Edition V06N01 | Year 2020 | Editorial Case Report | Pages 36 to 41
Introduction: Subcutaneous emphysema is a rare accident that occurs during dental treatments in which forced passage of air and/or other gases into the soft tissues occurs. It can have several causes, but the most common occur from the air released during the use of high-speed turbines or triple syringes. Usually treatment is symptomatic, presenting spontaneous remission over time. However, they may present complications that progress to severe conditions that put the patient’s life at risk, and a rigorous follow-up is necessary until its complete regression. Description: Three clinical cases of female patients, who developed subcutaneous emphy- sema during the use of high-speed turbine in third molar extraction procedures, are reported. All were diagnosed immediately during the surgeries, with symptoms of facial volume increase and crepitation on palpation. Results: The treatments performed were satisfactory, which included the use of associated anti-inflammatory and antibiotic medications. Conclusion: After a follow-up period, complete remission of the symptoms was observed without the appearance of complications. The correct surgical planning is fundamental to avoid this type of complication.

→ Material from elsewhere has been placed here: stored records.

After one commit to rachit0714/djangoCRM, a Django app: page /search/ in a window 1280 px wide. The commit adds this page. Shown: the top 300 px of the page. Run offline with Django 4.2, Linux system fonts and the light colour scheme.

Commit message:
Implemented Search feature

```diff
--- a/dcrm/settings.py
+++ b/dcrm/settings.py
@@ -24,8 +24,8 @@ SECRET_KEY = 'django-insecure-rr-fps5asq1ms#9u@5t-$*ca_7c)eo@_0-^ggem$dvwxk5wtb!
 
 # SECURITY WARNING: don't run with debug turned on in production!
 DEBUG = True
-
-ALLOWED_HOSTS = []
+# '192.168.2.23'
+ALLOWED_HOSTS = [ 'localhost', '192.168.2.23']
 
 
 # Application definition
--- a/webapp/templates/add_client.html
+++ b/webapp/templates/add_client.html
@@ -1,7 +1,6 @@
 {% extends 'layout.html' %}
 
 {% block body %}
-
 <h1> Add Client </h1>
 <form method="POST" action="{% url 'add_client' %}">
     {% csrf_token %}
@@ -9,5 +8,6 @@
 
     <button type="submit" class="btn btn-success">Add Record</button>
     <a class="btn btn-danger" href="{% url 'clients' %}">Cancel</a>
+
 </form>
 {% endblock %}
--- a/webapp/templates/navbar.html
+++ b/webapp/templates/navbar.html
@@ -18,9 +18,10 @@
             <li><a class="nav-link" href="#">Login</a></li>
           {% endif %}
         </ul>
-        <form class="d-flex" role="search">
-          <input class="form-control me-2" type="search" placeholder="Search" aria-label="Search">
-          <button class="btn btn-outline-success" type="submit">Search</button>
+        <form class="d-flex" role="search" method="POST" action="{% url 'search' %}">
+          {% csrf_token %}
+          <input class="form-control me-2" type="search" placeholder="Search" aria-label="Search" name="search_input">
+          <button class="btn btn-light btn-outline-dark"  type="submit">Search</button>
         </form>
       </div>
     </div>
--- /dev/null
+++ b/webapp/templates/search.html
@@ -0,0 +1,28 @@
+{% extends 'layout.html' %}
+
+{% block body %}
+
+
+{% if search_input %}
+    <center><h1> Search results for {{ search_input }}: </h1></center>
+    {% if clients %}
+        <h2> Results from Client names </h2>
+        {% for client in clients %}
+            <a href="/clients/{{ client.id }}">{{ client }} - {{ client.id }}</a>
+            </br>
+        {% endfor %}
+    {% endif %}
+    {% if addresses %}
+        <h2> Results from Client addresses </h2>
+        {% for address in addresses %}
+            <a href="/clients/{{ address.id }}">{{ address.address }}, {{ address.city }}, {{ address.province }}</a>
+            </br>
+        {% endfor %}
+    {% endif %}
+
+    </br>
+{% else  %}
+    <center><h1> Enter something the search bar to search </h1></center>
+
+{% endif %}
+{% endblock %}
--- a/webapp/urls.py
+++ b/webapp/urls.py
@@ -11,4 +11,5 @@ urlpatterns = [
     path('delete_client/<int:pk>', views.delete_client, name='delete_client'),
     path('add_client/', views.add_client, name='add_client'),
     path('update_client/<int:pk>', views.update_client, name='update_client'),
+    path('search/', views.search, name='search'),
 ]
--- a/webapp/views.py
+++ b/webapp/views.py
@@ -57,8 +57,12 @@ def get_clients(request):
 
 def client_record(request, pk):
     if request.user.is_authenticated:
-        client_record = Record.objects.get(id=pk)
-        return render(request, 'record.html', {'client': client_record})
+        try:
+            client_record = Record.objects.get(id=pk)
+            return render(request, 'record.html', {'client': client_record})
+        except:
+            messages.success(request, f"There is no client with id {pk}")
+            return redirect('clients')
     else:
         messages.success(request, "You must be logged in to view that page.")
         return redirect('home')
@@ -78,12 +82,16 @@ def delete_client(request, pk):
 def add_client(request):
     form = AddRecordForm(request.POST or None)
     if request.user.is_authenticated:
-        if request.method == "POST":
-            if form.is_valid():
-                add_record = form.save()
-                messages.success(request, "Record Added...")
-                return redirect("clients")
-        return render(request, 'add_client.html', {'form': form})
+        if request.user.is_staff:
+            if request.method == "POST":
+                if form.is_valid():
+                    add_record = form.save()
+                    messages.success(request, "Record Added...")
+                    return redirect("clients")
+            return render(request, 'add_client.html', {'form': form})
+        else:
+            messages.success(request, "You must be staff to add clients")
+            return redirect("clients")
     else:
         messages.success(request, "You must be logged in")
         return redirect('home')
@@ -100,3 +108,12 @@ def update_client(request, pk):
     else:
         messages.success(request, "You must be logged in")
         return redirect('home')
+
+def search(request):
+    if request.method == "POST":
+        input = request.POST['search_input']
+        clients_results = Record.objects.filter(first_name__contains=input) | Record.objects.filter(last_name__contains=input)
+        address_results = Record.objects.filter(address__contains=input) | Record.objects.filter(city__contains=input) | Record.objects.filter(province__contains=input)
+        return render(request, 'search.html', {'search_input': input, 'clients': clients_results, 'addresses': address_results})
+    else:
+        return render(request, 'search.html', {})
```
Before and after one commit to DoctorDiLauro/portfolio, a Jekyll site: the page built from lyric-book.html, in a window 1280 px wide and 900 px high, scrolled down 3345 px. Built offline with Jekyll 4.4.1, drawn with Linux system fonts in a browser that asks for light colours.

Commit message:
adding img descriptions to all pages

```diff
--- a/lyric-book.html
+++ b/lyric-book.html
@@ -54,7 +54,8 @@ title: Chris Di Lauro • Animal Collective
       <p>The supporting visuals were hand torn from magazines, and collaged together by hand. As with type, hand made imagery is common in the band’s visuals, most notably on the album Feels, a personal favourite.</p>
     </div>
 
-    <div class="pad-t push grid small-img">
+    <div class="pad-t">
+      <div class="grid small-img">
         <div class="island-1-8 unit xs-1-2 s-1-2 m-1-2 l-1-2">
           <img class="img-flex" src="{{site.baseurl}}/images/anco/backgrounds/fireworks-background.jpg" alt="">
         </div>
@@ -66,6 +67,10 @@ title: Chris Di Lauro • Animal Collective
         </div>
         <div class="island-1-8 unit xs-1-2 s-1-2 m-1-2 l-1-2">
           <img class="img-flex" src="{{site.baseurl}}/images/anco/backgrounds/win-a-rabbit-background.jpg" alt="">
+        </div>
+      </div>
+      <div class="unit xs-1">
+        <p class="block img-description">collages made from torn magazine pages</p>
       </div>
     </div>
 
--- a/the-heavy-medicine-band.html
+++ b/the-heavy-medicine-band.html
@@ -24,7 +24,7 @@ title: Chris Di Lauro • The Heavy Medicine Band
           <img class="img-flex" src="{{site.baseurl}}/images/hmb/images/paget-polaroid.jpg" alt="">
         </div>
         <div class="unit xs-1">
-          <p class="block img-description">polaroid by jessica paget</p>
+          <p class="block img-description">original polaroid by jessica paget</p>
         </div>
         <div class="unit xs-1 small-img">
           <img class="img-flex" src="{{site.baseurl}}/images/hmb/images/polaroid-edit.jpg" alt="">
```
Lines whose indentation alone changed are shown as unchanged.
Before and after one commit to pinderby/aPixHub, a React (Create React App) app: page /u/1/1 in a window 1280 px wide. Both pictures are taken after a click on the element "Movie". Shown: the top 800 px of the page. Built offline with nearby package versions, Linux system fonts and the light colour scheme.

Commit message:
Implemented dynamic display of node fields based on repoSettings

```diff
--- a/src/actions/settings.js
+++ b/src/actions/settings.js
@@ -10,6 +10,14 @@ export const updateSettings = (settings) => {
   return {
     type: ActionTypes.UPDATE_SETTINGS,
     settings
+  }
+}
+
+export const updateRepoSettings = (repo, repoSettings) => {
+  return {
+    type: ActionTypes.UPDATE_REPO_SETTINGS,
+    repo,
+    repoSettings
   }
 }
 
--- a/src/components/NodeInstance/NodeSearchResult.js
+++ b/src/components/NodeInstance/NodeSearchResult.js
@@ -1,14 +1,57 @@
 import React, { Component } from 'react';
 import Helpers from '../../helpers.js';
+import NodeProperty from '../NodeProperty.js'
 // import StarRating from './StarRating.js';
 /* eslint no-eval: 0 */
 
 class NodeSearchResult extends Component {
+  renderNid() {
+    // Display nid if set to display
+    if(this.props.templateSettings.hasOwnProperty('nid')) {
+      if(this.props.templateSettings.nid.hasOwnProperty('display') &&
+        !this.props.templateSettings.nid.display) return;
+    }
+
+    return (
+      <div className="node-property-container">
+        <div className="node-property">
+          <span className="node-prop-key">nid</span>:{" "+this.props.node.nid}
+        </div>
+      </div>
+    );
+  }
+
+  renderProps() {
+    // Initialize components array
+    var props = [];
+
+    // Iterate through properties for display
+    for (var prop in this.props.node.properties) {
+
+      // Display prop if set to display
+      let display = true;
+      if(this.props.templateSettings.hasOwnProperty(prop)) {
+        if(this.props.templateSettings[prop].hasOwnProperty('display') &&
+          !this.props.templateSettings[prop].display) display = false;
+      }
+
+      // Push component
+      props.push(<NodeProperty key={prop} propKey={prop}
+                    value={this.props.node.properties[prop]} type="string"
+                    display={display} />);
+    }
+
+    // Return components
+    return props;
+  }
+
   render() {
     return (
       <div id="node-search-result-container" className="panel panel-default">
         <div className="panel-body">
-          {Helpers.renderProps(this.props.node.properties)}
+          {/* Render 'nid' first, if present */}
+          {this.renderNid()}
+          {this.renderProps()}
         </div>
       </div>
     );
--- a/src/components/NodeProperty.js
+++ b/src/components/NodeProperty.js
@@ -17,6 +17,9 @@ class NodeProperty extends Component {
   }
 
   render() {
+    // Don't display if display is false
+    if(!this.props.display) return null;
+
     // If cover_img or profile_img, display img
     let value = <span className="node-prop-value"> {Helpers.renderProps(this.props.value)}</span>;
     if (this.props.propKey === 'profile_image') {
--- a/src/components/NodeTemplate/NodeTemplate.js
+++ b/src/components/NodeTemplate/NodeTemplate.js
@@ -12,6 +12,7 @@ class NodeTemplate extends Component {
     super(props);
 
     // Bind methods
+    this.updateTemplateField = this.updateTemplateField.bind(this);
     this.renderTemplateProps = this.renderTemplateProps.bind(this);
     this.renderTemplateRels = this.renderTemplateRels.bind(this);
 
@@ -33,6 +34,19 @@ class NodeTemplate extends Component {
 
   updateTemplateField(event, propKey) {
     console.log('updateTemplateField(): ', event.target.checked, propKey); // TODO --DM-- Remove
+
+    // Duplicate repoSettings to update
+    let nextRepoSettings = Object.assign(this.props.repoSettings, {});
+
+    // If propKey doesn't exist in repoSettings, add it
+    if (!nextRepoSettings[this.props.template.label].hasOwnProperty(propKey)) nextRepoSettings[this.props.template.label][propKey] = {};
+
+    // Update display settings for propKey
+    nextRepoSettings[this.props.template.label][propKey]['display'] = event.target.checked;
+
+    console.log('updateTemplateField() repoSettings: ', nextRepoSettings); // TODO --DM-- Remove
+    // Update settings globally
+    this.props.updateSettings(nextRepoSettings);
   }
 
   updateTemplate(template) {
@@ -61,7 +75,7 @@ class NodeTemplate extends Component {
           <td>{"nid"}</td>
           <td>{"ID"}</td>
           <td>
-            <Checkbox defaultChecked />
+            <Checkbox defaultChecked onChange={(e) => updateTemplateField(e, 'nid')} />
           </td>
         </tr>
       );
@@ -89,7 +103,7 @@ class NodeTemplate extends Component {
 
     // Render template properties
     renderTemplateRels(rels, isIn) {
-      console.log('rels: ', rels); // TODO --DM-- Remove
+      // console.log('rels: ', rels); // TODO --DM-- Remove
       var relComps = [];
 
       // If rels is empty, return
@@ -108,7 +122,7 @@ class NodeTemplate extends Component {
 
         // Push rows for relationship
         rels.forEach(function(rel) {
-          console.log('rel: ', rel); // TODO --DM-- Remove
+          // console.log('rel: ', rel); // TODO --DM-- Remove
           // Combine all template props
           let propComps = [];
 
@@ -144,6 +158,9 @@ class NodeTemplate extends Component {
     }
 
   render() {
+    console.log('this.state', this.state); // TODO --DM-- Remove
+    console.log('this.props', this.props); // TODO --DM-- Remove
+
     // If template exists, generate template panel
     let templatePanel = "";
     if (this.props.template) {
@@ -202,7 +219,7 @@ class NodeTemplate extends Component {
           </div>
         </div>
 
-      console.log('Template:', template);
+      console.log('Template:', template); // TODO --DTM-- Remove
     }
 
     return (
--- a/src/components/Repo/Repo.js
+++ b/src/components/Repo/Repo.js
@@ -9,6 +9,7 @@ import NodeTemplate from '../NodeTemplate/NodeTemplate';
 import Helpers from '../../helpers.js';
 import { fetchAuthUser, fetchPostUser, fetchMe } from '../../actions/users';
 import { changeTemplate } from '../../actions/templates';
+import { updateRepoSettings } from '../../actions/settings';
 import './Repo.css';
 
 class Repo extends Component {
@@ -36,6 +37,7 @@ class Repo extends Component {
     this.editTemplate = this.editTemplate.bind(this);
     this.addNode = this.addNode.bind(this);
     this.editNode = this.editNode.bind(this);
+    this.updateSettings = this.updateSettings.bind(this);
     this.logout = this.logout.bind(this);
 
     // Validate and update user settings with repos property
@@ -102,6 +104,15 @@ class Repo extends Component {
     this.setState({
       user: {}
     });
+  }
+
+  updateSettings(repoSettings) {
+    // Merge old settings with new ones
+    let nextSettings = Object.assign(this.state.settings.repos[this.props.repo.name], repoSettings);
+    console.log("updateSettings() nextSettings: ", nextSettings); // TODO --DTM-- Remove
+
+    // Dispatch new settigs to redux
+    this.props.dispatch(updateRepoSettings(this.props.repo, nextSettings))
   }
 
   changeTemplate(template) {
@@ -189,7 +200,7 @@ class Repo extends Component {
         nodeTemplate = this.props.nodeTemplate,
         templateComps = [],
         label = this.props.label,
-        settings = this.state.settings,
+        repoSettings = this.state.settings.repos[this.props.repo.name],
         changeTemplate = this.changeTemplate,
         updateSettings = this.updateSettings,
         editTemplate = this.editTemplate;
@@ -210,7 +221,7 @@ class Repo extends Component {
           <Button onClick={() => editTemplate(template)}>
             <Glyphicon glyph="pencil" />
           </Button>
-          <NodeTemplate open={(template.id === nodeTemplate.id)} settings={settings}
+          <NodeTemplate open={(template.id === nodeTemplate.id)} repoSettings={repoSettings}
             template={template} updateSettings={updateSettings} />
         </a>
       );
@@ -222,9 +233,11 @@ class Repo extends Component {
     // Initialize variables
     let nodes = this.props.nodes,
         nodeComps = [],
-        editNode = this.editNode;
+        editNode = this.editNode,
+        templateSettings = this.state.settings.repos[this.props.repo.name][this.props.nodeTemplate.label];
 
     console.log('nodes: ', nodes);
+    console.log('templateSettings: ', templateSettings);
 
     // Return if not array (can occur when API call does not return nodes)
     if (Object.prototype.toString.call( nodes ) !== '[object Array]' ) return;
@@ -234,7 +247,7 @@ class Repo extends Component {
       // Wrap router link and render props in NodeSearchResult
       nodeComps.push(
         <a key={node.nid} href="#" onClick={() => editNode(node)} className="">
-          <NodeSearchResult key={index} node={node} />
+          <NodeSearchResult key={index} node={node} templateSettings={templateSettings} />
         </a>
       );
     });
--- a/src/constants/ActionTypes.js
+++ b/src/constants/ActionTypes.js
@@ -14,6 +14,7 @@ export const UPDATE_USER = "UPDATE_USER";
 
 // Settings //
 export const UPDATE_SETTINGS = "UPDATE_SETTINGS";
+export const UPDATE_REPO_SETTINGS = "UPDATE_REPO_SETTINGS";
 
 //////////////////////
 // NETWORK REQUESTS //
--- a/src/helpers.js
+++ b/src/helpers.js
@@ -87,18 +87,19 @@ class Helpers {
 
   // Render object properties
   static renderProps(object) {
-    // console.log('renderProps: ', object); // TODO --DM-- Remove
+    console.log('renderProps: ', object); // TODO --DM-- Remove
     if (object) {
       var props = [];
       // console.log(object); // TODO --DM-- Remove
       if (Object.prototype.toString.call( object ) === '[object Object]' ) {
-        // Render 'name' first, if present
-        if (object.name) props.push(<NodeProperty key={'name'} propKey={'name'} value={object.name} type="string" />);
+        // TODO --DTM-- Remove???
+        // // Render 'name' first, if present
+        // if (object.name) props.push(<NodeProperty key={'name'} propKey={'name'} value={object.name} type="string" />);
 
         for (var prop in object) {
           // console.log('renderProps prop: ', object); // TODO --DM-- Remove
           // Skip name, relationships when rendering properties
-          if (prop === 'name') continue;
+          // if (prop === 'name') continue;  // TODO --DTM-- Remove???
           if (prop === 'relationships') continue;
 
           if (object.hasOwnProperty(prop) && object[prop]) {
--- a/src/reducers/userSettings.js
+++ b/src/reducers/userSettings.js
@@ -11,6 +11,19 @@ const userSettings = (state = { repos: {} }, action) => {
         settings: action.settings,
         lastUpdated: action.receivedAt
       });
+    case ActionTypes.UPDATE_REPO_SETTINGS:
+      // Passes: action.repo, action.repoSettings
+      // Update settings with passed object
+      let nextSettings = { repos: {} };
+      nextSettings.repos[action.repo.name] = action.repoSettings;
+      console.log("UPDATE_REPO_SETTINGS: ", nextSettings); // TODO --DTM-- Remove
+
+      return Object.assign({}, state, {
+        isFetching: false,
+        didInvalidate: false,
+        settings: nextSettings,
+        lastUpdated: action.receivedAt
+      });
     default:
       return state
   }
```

Torres RS, Ribeiro ACF, Carvalho HMP, Nascimento SLC, Albuquerque GC, Martins VB, Oliveira MV, Motta Junior J, Tavares PMH. Subcutaneous emphysema during surgical extraction of third molars: three case reports. J Braz Coll Oral Maxillofac Surg. 2020 Jan-Apr;6(1):36-41.